**WORK INSTRUCTION**
Filter the records for lines holding the string "from".

**RECORD SET**
○ ○ ○ ○ ○

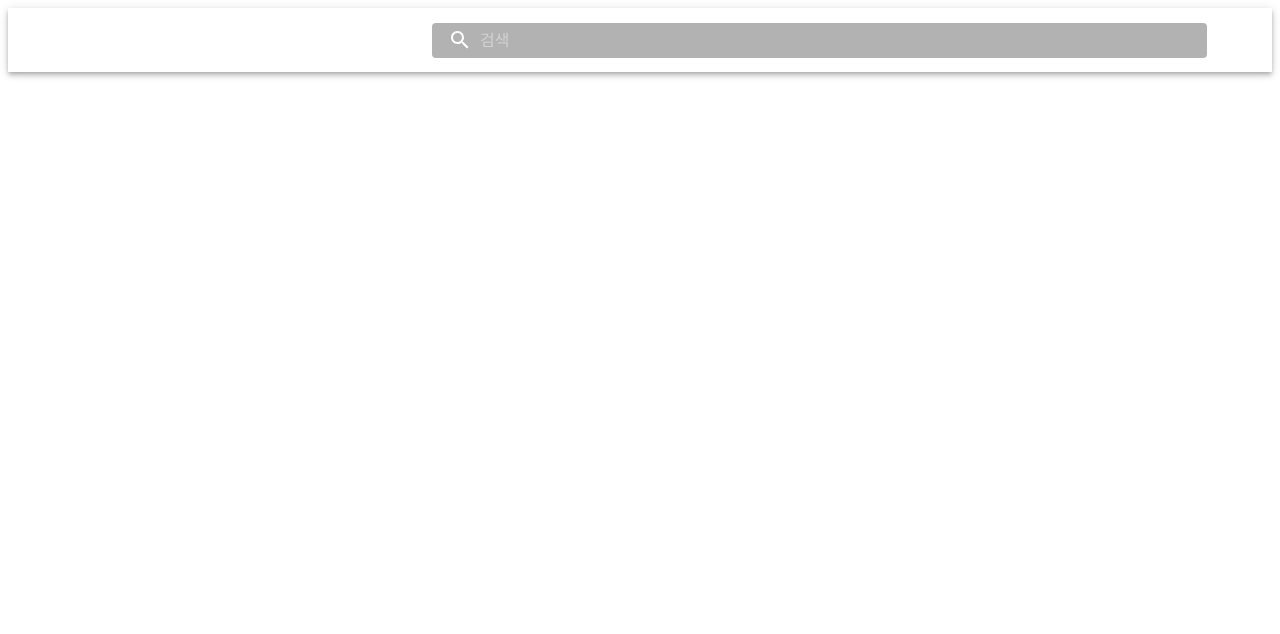
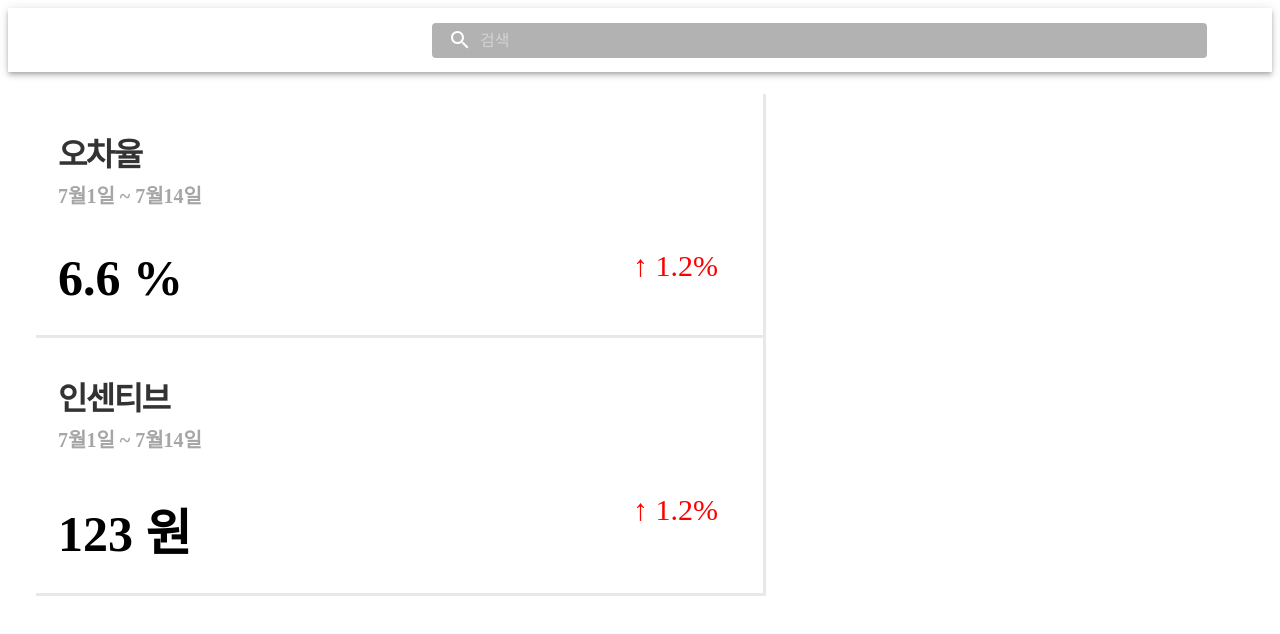
Before and after one commit to Tekiter/LogicKingElectric, a Next.js app in the folder packages/client/: page /mainpage in a window 1280 px wide. Shown: the top 634 px of the page. Built offline with nearby package versions, Linux system fonts and the light colour scheme.

Commit message:
210710_mainpage_오차율&인센티브 박스제작

```diff
--- /dev/null
+++ b/packages/client/components/sections.tsx
@@ -0,0 +1,81 @@
+import { makeStyles, Theme, createStyles } from "@material-ui/core/styles";
+
+const sectionStyles = makeStyles((theme: Theme) =>
+    createStyles({
+        // scss syntax
+        layout: {
+            marginTop: "1.5%",
+            display: "table",
+            tableLayout: "fixed",
+            borderCollapse: "collapse",
+            width: "100%",
+            position: "relative",
+        },
+        wrapper: {
+            display: "table-cell",
+            verticalAlign: "top",
+            paddingRight: "2.14%",
+        },
+        info: {
+            boxShadow: "3px 3px 0px 0px #e8e8e8",
+            paddingTop: 38,
+            paddingBottom: 28,
+            paddingLeft: 25,
+            paddingRight: 25,
+            display: "inline-block",
+            width: 680,
+            marginLeft: 25,
+        },
+        label: {
+            fontWeight: 700,
+            fontSize: 32,
+            color: "#333333",
+            letterSpacing: "-0.05em",
+        },
+        desc: {
+            fontWeight: 600,
+            color: "#a6a6a6",
+            fontSize: 20,
+            marginTop: 5,
+        },
+        now_points: {
+            display: "inline-block",
+            fontSize: 50,
+            fontWeight: 800,
+        },
+        change_points: {
+            float: "right",
+            marginRight: 20,
+            color: "red",
+            fontSize: 30,
+        },
+    }),
+);
+
+export default function Sections(): JSX.Element {
+    const sectionStyle = sectionStyles();
+    return (
+        <div>
+            <div className={sectionStyle.layout}>
+                <div className={sectionStyle.wrapper}>
+                    <div className={sectionStyle.info}>
+                        <div className={sectionStyle.label}>오차율</div>
+                        <div className={sectionStyle.desc}>7월1일 ~ 7월14일</div>
+                        <div style={{ marginTop: 40 }}>
+                            <div className={sectionStyle.now_points}>6.6 %</div>
+                            <div className={sectionStyle.change_points}>↑ 1.2%</div>
+                        </div>
+                    </div>
+                    <div className={sectionStyle.info}>
+                        <div className={sectionStyle.label}>인센티브</div>
+                        <div className={sectionStyle.desc}>7월1일 ~ 7월14일</div>
+                        <div style={{ marginTop: 40 }}>
+                            <div className={sectionStyle.now_points}>123 원</div>
+                            <div className={sectionStyle.change_points}>↑ 1.2%</div>
+                        </div>
+                    </div>
+                </div>
+            </div>
+        </div>
+    );
+}
--- a/packages/client/pages/mainpage/index.tsx
+++ b/packages/client/pages/mainpage/index.tsx
@@ -2,6 +2,8 @@ import SearchBar from "../../components/searchBar";
 import AppBar from "@material-ui/core/AppBar";
 import Toolbar from "@material-ui/core/Toolbar";
 import Logo from "../../components/logo";
+import Sections from "../../components/sections";
+//import styled from "styled-components";
 
 export default function MainPageHome(): JSX.Element {
     return (
@@ -12,6 +14,7 @@ export default function MainPageHome(): JSX.Element {
                     <SearchBar />
                 </Toolbar>
             </AppBar>
+            <Sections></Sections>
         </div>
     );
 }
```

○ ○ ○ ○ ○

**RESULT BELOW**
+import { makeStyles, Theme, createStyles } from "@material-ui/core/styles";
@@ -2,6 +2,8 @@ import SearchBar from "../../components/searchBar";
 import AppBar from "@material-ui/core/AppBar";
 import Toolbar from "@material-ui/core/Toolbar";
 import Logo from "../../components/logo";
+import Sections from "../../components/sections";
+//import styled from "styled-components";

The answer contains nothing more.